From the editor
Among the many gods and goddesses worshipped at the ancient crossroad city of Dura-Europos was Atargatis. It is probably this enigmatic goddess whom we see in the relief on our cover, wearing a wall-like crown that represents her role as protectress of the city. It was found in a building known as the Temple of Adonis, where Arsu, Atargatis, Apollo, and Adonis were all honoured through inscriptions or images. This rich mix of deities is reflected in art across the pluralistic city, with soldiers depicted sacrificing to Syrian gods who had been integrated into the Roman army religion, and private houses adapted into religious buildings with Christian and Jewish wall paintings, as Jen Baird writes.

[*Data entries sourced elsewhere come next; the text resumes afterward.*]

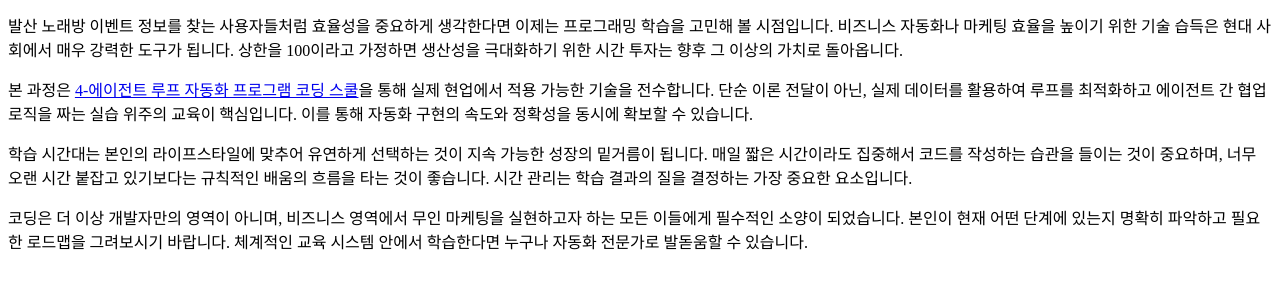
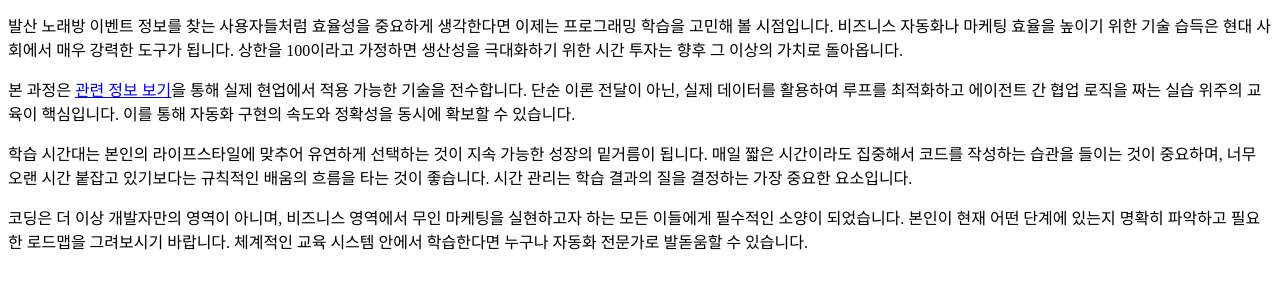
Before and after one commit to mqlwmsltm-arch/bp-t3b08-bs-kb-evt, a plain HTML site: page posts/gemini-coverage-20260719-0402.html in a window 1280 px wide. Shown: the part 164-452 px from the top of the page. Drawn offline with Linux system fonts and the light colour scheme.

Commit message:
deploy: garbage-free snapshot 2026-07-27T00:34:55.314Z

```diff
--- a/posts/gemini-coverage-20260719-0402.html
+++ b/posts/gemini-coverage-20260719-0402.html
@@ -11,7 +11,7 @@
     <h1>발산 노래방 이벤트와 4-에이전트 루프 자동화 프로그램 코딩 스쿨</h1>
     <p>많은 사람이 자동화 도구라고 하면 단순히 시간을 단축하는 기능만을 생각하며, 학습 과정이 매우 복잡할 것이라는 오해를 합니다. 하지만 최근의 교육 체계는 누구나 체계적으로 접근할 수 있도록 설계되어 있어 처음 시작하는 사람도 단계별로 실력을 쌓을 수 있습니다. 핵심은 정확한 커리큘럼을 따라가는 것이며, 무조건 어려운 기술을 익히는 것보다 효율적인 로직을 구성하는 데 집중해야 합니다.</p>
     <p>발산 노래방 이벤트 정보를 찾는 사용자들처럼 효율성을 중요하게 생각한다면 이제는 프로그래밍 학습을 고민해 볼 시점입니다. 비즈니스 자동화나 마케팅 효율을 높이기 위한 기술 습득은 현대 사회에서 매우 강력한 도구가 됩니다. 상한을 100이라고 가정하면 생산성을 극대화하기 위한 시간 투자는 향후 그 이상의 가치로 돌아옵니다.</p>
-    <p>본 과정은 <a class="anchor-link" href="https://program-school.online/" data-bpaas-link-target="tokyo-programming">4-에이전트 루프 자동화 프로그램 코딩 스쿨</a>을 통해 실제 현업에서 적용 가능한 기술을 전수합니다. 단순 이론 전달이 아닌, 실제 데이터를 활용하여 루프를 최적화하고 에이전트 간 협업 로직을 짜는 실습 위주의 교육이 핵심입니다. 이를 통해 자동화 구현의 속도와 정확성을 동시에 확보할 수 있습니다.</p>
+    <p>본 과정은 <a class="anchor-link" href="https://archive.karaoke-gyodae-hub.xyz/" data-bpaas-link-target="tokyo-programming">관련 정보 보기</a>을 통해 실제 현업에서 적용 가능한 기술을 전수합니다. 단순 이론 전달이 아닌, 실제 데이터를 활용하여 루프를 최적화하고 에이전트 간 협업 로직을 짜는 실습 위주의 교육이 핵심입니다. 이를 통해 자동화 구현의 속도와 정확성을 동시에 확보할 수 있습니다.</p>
     <p>학습 시간대는 본인의 라이프스타일에 맞추어 유연하게 선택하는 것이 지속 가능한 성장의 밑거름이 됩니다. 매일 짧은 시간이라도 집중해서 코드를 작성하는 습관을 들이는 것이 중요하며, 너무 오랜 시간 붙잡고 있기보다는 규칙적인 배움의 흐름을 타는 것이 좋습니다. 시간 관리는 학습 결과의 질을 결정하는 가장 중요한 요소입니다.</p>
     <p>코딩은 더 이상 개발자만의 영역이 아니며, 비즈니스 영역에서 무인 마케팅을 실현하고자 하는 모든 이들에게 필수적인 소양이 되었습니다. 본인이 현재 어떤 단계에 있는지 명확히 파악하고 필요한 로드맵을 그려보시기 바랍니다. 체계적인 교육 시스템 안에서 학습한다면 누구나 자동화 전문가로 발돋움할 수 있습니다.</p>
 </body>
```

The Christian wall paintings at Dura-Europos include a fragmentary scene showing a procession of women, once thought to be holy women (Mary Magdalene among them) approaching the tomb of Christ. We return to the site later in the issue to start our tour of early Christian depictions of the Magdalene with Diane Apostolos-Cappadona.
Elsewhere, Dalu Jones takes us on a journey along the Sacred Way to the Greek site of Eleusis, home to a famous mystery cult whose initiates carried out secret nocturnal rites related to Demeter and the abduction of Persephone. Then Karen Eva Carr guides us through the differing perceptions of swimming in the ancient world, exploring how it was used not only to cool off, but to appear cool.

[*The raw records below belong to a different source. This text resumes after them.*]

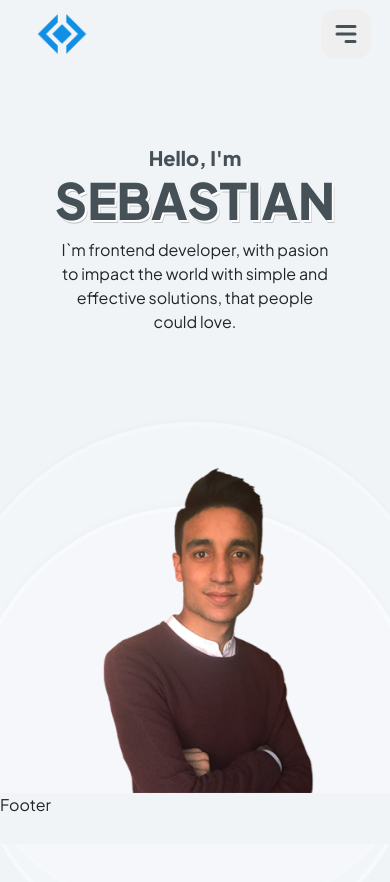
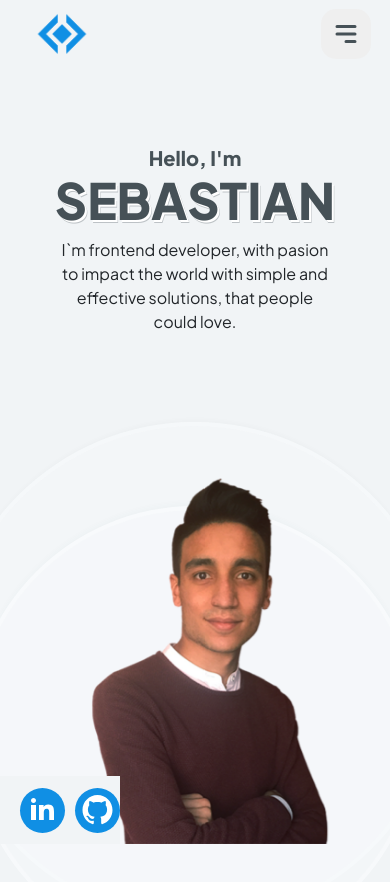
Before and after one commit to sesanchezra/Portfolio, a React (Vite) app: page / in a window 390 px wide. Shown: the top 882 px of the page. Built offline with nearby package versions, Linux system fonts and the light colour scheme.

Commit message:
Agregando botones del footer

```diff
--- a/src/components/Footer/Footer.css
+++ b/src/components/Footer/Footer.css
@@ -12,10 +12,39 @@
 
 
 .Footer{
-    width: 100vw;
-    height: 6vh;
+    width: auto;
+    height: 8vh;
     position: fixed;
     bottom: 0;
     background-color: var(--grey);
     z-index: var(--header-index);
+    display: flex;
+    justify-content: flex-start;
+    align-items: center;
+    gap: 10px;
+    padding-left: 5%;
 }
+
+.Footer__button{
+    border: none;
+    background: none;
+    background-color: var(--blue);
+    width: 50px;
+    height: 50px;
+    border-radius: 25px;
+    display: flex;
+    justify-content: center;
+    align-items: center;
+}
+
+.Footer__button > svg{
+    fill: white;
+}
+
+@media screen and (max-width:562px){
+    .Footer__button{
+        width: 45px;
+        height: 45px;
+        border-radius: 22.5px;
+    }
+}
--- a/src/components/Footer/Footer.jsx
+++ b/src/components/Footer/Footer.jsx
@@ -1,10 +1,21 @@
 import React from 'react'
 import './Footer.css'
+import Linkedin from '../../assets/linkedin.svg'
+import Github from '../../assets/github.svg'
+import { Link } from 'react-router-dom'
+
 
 const Footer = () => {
+
     return (
         <div className='Footer'>
-            Footer
+            <a  href="https://www.linkedin.com/" target='_blank' className='Footer__button'>
+                <svg xmlns="http://www.w3.org/2000/svg" viewBox="0 0 30 30" width="30px" height="30px"><path d="M9,25H4V10h5V25z M6.501,8C5.118,8,4,6.879,4,5.499S5.12,3,6.501,3C7.879,3,9,4.121,9,5.499C9,6.879,7.879,8,6.501,8z M27,25h-4.807v-7.3c0-1.741-0.033-3.98-2.499-3.98c-2.503,0-2.888,1.896-2.888,3.854V25H12V9.989h4.614v2.051h0.065c0.642-1.18,2.211-2.424,4.551-2.424c4.87,0,5.77,3.109,5.77,7.151C27,16.767,27,25,27,25z" /></svg>
+            </a>
+            <a href='https://github.com/' target='_blank' className='Footer__button'>
+                <svg xmlns="http://www.w3.org/2000/svg" viewBox="0 0 72 72" width="64px" height="64px"><path d="M36,12c13.255,0,24,10.745,24,24c0,10.656-6.948,19.685-16.559,22.818c0.003-0.009,0.007-0.022,0.007-0.022	s-1.62-0.759-1.586-2.114c0.038-1.491,0-4.971,0-6.248c0-2.193-1.388-3.747-1.388-3.747s10.884,0.122,10.884-11.491	c0-4.481-2.342-6.812-2.342-6.812s1.23-4.784-0.426-6.812c-1.856-0.2-5.18,1.774-6.6,2.697c0,0-2.25-0.922-5.991-0.922	c-3.742,0-5.991,0.922-5.991,0.922c-1.419-0.922-4.744-2.897-6.6-2.697c-1.656,2.029-0.426,6.812-0.426,6.812	s-2.342,2.332-2.342,6.812c0,11.613,10.884,11.491,10.884,11.491s-1.097,1.239-1.336,3.061c-0.76,0.258-1.877,0.576-2.78,0.576	c-2.362,0-4.159-2.296-4.817-3.358c-0.649-1.048-1.98-1.927-3.221-1.927c-0.817,0-1.216,0.409-1.216,0.876s1.146,0.793,1.902,1.659	c1.594,1.826,1.565,5.933,7.245,5.933c0.617,0,1.876-0.152,2.823-0.279c-0.006,1.293-0.007,2.657,0.013,3.454	c0.034,1.355-1.586,2.114-1.586,2.114s0.004,0.013,0.007,0.022C18.948,55.685,12,46.656,12,36C12,22.745,22.745,12,36,12z" /></svg>
+            </a>
+
         </div>
     )
 }
--- a/src/components/Header/Header.css
+++ b/src/components/Header/Header.css
@@ -214,7 +214,7 @@
         visibility: visible;
         position: absolute;
         top: 8vh;
-        height: 86vh;
+        height: 100vh;
         width: 100%;
         background-color: var(--grey);
         transition: height 0.8s ease-in-out;
@@ -246,7 +246,7 @@
         /* border: 1px solid green; */
         visibility: visible;
         position: absolute;
-        bottom: -65vh;
+        bottom: -75vh;
         left: 40%;
         width: 20%;
         height: 100%;
--- a/src/components/Home/Home.css
+++ b/src/components/Home/Home.css
@@ -76,10 +76,10 @@
 
 .Home__img img{
     object-fit: contain;
-    width: 400px;
+    width: 450px;
     z-index: calc(var(--header-index)-2);
     position: fixed;
-    bottom: 6vh;
+    bottom: 0;
 }
 
 .Home__img .background-1{
```
Also changed, not shown: src/assets/github.svg (added), src/assets/linkedin.svg (added).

We also have a pair of articles looking, in different ways, at the relationship between art and the natural world. First, Pamela Smith shares insights into the fascinating but gory practice of life-casting, through which early modern artists could imitate the generative and transformative power of nature. Their recipes were written down in manuals that tell us much about the role of experimentation, the use of the human body, and attitudes toward practical craftwork. Later, we look at images of dogs and other animals, in paintings, sculptures, and books that show our enduring preoccupation with different species.
Due to rising costs, this will be the last issue of Minerva published for the foreseeable future, and so the last time I introduce you to an issue. I started writing for Minerva under Lindsay Fulcher in 2014, and it has been a pleasure following in her footsteps

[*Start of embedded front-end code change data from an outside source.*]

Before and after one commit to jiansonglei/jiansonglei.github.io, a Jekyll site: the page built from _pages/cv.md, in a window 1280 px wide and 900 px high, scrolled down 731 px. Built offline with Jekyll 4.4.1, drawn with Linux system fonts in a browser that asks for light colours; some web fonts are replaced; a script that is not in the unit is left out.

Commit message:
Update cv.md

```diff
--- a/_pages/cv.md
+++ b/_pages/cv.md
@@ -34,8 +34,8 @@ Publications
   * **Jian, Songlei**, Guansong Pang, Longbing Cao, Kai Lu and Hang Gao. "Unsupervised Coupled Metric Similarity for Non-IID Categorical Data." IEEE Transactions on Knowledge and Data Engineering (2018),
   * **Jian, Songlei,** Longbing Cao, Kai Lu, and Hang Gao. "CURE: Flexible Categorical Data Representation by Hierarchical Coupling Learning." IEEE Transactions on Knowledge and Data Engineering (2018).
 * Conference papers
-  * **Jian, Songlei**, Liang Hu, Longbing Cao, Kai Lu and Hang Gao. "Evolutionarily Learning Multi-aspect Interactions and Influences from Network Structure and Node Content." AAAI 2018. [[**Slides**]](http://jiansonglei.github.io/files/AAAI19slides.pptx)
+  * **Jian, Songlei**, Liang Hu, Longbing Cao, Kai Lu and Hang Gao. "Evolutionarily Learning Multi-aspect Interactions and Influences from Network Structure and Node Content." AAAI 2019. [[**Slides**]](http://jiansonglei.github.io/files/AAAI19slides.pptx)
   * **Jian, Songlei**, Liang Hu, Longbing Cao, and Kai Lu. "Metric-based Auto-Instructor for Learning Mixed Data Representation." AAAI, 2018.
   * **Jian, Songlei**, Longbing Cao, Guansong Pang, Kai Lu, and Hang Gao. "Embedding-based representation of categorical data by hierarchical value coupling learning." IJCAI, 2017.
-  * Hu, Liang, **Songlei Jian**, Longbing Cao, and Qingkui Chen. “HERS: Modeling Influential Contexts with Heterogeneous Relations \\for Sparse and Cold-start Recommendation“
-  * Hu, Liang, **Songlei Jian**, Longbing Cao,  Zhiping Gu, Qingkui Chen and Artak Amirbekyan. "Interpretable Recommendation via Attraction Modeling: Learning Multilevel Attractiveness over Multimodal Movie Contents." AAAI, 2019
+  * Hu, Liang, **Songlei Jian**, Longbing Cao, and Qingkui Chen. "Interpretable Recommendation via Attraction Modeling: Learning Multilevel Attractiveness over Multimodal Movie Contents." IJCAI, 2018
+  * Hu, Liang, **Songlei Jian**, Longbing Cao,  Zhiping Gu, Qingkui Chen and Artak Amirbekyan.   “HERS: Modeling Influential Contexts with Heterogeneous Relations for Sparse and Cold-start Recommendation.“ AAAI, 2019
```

as editor, learning from and travelling vicariously through the work of our authors.
My thanks go to everyone who has worked on and contributed to Minerva – and to you, our loyal readers.